Leon County is the Capital County of Florida and offers an affordable cost of living with access to beautiful outdoor activities, arts & culture and educational events. Florida offers no state income tax benefits, saving you money when you move here. Only a short drive to beaches, and other exciting cities within the state, Leon County is the perfect place to choose a career and settle down.

Leon County is home to the most highly educated population in Florida with 45.2% of its residents having either a Bachelor’s, Master’s, professional or Doctoral degree. And there are numerous opportunities for further educational and professional development.

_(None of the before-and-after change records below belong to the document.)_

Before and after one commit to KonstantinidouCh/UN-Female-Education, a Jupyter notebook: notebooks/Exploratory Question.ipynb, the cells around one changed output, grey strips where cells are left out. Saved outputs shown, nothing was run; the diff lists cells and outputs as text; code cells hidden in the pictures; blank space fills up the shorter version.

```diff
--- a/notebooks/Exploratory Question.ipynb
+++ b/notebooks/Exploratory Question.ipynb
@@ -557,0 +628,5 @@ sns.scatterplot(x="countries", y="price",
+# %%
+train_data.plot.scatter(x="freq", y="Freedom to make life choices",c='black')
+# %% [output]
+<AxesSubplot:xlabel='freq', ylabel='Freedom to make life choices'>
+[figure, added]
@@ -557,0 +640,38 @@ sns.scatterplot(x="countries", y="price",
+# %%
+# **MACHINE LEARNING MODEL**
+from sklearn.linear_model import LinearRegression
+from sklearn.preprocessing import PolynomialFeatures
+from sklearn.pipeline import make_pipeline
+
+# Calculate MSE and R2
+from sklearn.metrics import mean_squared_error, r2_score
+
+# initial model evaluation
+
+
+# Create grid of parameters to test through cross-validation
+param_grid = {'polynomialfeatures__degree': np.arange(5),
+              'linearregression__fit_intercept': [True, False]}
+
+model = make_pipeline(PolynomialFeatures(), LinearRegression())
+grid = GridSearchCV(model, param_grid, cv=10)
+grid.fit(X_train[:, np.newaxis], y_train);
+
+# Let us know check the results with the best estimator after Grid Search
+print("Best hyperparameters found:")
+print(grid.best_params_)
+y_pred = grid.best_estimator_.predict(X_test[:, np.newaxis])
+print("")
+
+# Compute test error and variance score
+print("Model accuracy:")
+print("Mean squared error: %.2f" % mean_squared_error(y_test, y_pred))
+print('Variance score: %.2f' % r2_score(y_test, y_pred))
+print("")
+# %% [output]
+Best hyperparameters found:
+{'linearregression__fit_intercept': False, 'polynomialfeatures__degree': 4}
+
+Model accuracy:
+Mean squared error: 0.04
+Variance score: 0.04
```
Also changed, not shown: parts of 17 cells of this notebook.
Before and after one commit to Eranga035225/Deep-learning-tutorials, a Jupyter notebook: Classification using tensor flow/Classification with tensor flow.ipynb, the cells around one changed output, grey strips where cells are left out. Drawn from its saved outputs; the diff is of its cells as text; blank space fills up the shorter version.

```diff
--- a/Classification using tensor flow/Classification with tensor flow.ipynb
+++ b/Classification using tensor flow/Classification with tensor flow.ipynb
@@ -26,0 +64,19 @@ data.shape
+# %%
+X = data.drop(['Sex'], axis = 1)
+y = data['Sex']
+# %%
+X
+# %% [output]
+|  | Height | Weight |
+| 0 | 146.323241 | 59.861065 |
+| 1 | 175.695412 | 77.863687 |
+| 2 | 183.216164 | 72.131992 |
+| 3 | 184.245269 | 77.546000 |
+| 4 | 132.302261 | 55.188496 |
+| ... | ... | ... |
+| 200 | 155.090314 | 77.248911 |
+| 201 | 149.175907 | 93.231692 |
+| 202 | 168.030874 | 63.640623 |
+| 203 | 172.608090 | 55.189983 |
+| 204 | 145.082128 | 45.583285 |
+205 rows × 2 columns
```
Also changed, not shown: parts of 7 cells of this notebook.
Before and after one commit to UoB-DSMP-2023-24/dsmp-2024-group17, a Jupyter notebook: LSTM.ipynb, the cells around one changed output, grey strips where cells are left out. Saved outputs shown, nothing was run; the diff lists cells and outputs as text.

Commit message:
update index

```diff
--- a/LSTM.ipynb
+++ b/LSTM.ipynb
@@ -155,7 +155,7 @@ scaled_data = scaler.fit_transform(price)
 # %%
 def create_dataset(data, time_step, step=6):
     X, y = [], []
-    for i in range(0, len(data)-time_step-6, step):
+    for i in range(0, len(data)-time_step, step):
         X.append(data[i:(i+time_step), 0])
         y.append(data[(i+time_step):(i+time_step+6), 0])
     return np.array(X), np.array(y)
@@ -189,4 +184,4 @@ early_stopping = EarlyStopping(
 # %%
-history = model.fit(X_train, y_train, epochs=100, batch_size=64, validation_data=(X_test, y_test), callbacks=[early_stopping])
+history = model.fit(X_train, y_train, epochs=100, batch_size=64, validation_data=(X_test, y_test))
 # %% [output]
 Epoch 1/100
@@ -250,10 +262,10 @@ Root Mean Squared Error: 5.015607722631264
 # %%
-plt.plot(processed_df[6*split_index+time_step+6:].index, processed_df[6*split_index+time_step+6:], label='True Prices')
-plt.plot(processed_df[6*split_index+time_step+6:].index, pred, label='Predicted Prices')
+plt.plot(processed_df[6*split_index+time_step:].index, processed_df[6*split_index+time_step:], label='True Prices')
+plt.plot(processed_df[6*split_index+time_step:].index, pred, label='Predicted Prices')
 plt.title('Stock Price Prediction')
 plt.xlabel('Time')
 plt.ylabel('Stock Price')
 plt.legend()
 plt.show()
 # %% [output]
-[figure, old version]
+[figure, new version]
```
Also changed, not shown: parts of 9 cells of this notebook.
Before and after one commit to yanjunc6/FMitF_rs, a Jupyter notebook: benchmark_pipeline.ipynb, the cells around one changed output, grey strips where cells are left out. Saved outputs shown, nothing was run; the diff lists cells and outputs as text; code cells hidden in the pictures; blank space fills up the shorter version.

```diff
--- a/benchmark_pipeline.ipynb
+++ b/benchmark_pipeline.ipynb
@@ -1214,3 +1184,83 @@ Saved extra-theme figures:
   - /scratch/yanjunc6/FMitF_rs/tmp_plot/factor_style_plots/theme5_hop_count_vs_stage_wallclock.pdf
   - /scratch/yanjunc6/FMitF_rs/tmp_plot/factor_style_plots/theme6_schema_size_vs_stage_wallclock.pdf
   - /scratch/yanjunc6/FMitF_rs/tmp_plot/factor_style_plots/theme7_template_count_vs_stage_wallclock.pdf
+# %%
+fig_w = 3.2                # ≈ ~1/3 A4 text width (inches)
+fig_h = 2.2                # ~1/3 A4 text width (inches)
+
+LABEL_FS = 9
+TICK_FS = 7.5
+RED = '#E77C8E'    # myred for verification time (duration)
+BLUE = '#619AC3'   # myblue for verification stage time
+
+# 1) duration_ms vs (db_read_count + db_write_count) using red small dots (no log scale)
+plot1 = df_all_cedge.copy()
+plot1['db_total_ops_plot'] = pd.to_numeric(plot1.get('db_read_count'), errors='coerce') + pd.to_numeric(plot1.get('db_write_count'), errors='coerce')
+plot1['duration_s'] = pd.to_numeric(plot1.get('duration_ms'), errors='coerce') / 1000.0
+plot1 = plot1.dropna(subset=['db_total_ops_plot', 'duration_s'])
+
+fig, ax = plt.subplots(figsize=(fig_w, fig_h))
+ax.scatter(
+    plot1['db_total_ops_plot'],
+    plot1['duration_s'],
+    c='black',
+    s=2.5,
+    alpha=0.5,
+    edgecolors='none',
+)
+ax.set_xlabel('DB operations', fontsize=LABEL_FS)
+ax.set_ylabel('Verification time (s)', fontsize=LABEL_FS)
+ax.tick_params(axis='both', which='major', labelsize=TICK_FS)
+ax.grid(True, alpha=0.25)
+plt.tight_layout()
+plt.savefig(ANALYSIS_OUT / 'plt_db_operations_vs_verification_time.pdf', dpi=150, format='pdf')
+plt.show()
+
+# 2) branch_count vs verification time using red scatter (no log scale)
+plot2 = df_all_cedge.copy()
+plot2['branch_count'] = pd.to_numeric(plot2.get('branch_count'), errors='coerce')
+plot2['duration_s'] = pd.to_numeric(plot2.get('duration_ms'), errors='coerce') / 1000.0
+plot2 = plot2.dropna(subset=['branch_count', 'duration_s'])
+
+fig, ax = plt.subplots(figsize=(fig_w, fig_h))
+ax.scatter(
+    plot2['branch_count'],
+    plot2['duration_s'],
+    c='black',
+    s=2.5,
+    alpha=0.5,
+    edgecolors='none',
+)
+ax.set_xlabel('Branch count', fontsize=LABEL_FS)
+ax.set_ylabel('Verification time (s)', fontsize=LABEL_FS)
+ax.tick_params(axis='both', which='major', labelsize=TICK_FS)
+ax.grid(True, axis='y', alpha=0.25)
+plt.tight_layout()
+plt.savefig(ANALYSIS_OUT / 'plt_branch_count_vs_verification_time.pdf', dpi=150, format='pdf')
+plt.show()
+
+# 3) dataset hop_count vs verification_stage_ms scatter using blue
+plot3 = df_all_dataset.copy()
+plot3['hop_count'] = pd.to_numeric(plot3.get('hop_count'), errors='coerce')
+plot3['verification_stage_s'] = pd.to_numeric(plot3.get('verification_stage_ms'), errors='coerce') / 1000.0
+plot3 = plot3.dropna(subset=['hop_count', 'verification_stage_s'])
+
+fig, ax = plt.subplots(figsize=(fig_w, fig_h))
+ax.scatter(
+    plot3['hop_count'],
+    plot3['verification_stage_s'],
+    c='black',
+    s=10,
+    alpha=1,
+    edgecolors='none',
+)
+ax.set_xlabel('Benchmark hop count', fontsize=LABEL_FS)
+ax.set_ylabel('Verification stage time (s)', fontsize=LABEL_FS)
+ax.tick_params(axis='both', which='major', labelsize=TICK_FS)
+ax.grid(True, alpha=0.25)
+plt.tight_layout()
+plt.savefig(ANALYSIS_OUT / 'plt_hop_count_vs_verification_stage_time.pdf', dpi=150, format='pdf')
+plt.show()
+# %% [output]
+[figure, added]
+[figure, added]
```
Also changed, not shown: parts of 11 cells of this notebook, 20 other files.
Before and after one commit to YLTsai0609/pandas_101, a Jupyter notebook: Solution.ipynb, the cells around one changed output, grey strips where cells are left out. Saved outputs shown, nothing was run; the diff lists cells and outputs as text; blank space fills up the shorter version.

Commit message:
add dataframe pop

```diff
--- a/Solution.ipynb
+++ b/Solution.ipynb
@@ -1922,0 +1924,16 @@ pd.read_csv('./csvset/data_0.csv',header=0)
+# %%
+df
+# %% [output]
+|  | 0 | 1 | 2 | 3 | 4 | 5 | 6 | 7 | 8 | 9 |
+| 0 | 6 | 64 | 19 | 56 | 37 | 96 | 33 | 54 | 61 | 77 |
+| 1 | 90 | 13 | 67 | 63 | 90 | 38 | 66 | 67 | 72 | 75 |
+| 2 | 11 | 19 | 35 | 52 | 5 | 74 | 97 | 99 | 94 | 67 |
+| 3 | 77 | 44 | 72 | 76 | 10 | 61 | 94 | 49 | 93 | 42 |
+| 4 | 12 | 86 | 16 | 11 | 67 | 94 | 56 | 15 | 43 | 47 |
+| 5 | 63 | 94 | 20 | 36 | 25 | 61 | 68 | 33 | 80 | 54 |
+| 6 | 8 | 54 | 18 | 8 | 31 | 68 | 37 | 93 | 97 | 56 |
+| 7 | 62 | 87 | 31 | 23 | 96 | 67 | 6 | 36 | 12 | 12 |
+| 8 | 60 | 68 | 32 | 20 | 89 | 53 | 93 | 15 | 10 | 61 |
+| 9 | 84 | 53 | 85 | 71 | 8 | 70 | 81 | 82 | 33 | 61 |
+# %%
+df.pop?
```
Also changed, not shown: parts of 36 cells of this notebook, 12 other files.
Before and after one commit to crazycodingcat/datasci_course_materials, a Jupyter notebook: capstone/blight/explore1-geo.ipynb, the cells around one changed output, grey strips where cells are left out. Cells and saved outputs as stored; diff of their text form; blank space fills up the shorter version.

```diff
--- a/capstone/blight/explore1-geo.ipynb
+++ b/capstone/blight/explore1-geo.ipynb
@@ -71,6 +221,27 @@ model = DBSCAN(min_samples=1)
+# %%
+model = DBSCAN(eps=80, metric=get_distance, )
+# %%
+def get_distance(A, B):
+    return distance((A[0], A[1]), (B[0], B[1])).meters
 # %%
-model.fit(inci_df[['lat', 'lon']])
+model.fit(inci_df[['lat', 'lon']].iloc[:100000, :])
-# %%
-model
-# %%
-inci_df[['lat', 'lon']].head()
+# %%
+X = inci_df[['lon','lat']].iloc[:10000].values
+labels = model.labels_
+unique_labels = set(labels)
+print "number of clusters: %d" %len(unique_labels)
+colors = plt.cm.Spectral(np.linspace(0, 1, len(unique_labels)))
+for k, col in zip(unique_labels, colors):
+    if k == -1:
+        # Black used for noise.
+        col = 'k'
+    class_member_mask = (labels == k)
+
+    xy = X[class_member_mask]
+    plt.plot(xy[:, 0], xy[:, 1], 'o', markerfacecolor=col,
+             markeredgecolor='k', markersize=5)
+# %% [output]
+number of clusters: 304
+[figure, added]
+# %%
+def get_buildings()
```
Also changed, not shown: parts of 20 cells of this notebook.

In its seventeen year history, the organization and its members have been recognized by multiple organizations for service excellence, innovation and community service. In 2010, LCEMS became the first government-operated and eighth overall EMS organization in the state of Florida to achieve accreditation from the Commission on Accreditation of Ambulance Services. Leon County EMS has a strong work-culture focused on delivering cutting edge care based on evidence-based protocols that include RSI with paralytics and TXA administration. We foster team atmosphere, a strong working relationship with our response partners, and have great community ties. Each year, Leon County EMS engages in 160 community events to stress the importance of #CPR and #StopTheBleed. All front-line response units are equipped with state of the art equipment including McGrath Video Laryngoscopes, LUCAS Automated CPR devices, and Stryker Hydraulic Power Stretchers.

Leon County EMS is proud to have a nationally accredited program that produces a 23% higher survival rate of cardiac arrests than the national average. We proudly collaborate with local universities to provide life-saving research on best practices in saving lives. LCEMS consistently demonstrates the highest standards in public service and delivers unprecedented medical care, innovative community risk reduction programs and specialized services to its citizens. This coupled with the development of innovative programs and a people focused, performance driven culture makes LCEMS an excellent choice for your next career step.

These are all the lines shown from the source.